_TASK INPUT_:
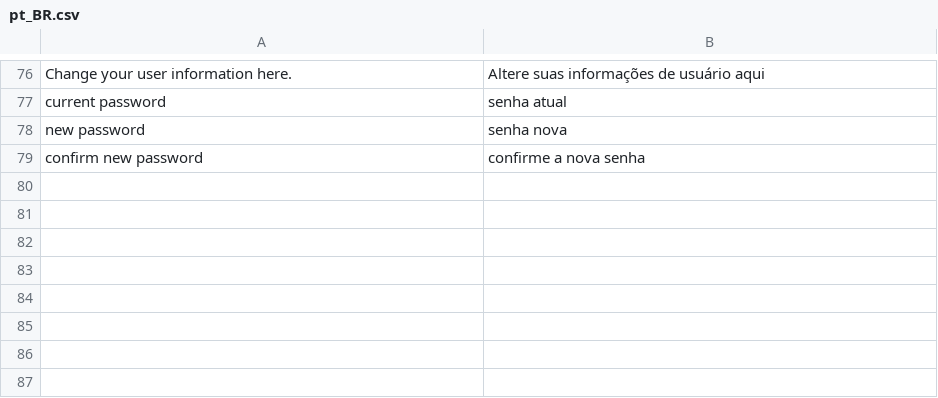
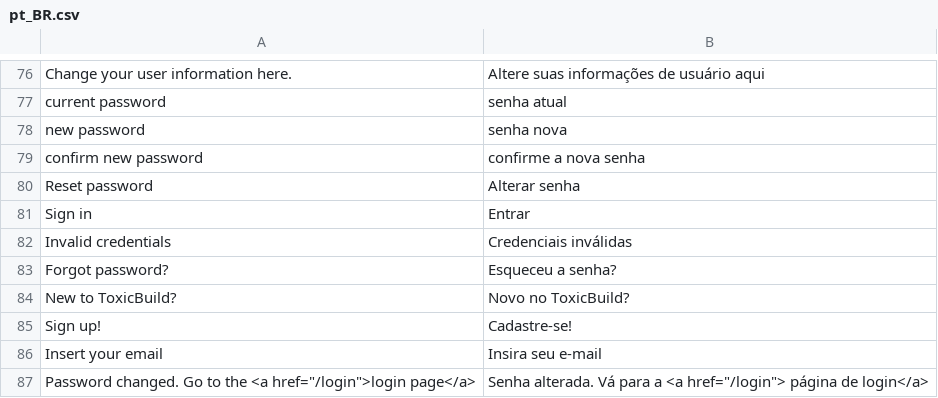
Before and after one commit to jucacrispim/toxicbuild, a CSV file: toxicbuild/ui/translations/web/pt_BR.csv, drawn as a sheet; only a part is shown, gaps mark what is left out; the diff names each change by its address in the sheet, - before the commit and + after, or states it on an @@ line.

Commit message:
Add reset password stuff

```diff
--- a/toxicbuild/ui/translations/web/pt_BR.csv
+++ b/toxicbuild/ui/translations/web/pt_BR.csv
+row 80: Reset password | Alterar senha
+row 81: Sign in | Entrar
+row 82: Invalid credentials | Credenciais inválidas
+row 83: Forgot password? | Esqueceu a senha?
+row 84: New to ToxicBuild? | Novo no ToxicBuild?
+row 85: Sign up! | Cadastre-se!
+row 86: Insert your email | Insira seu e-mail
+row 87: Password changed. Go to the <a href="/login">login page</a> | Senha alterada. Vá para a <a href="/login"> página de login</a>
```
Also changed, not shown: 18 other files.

...

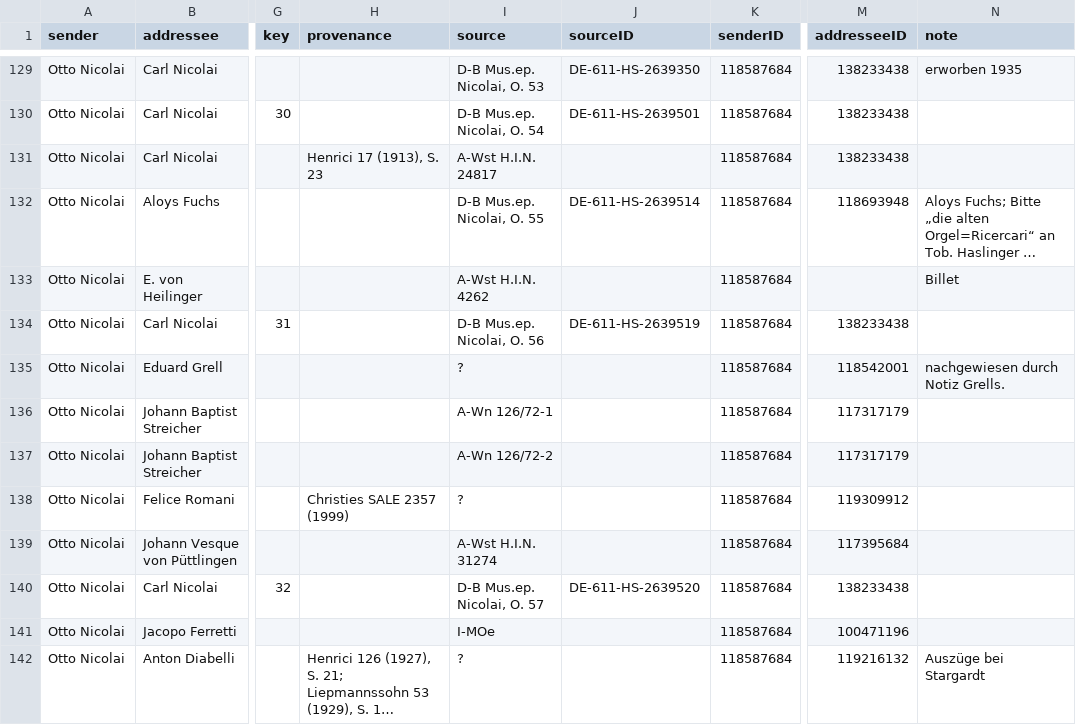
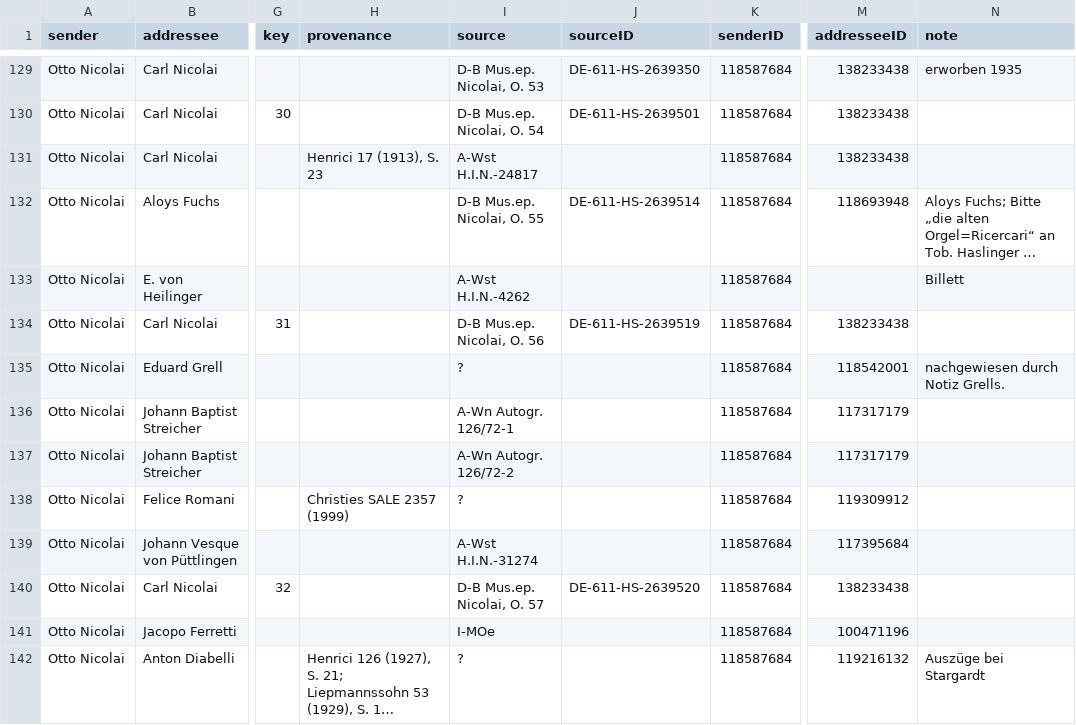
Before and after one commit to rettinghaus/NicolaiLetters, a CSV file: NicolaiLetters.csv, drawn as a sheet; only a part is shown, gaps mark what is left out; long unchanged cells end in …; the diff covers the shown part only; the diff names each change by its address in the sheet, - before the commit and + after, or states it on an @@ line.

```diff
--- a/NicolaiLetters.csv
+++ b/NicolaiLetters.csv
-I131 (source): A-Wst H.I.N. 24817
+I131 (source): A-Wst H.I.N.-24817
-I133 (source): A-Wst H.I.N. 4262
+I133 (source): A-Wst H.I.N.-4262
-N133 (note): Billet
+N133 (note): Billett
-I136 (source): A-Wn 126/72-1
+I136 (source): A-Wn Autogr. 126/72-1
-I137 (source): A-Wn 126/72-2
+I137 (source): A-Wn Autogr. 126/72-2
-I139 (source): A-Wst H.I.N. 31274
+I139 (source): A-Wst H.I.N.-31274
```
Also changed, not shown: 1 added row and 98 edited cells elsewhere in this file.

...

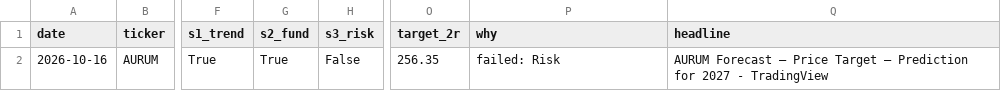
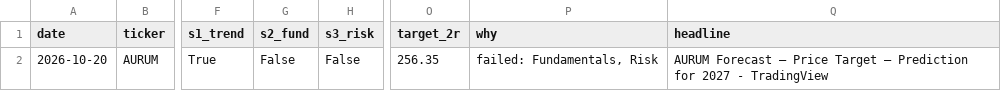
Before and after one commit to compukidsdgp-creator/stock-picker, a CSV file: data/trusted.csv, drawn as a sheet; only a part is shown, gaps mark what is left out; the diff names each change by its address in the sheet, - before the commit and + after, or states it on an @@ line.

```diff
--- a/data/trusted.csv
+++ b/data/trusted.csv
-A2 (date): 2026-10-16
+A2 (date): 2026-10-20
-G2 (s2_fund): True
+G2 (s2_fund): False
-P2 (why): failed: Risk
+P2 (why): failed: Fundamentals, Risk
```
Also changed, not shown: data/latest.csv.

_ACTIVITY_: Which lines of the data include the string "cells"? Copy each of them.

_EXERCISE ANSWER_:
Before and after one commit to rettinghaus/NicolaiLetters, a CSV file: NicolaiLetters.csv, drawn as a sheet; only a part is shown, gaps mark what is left out; long unchanged cells end in …; the diff covers the shown part only; the diff names each change by its address in the sheet, - before the commit and + after, or states it on an @@ line.
Also changed, not shown: 1 added row and 98 edited cells elsewhere in this file.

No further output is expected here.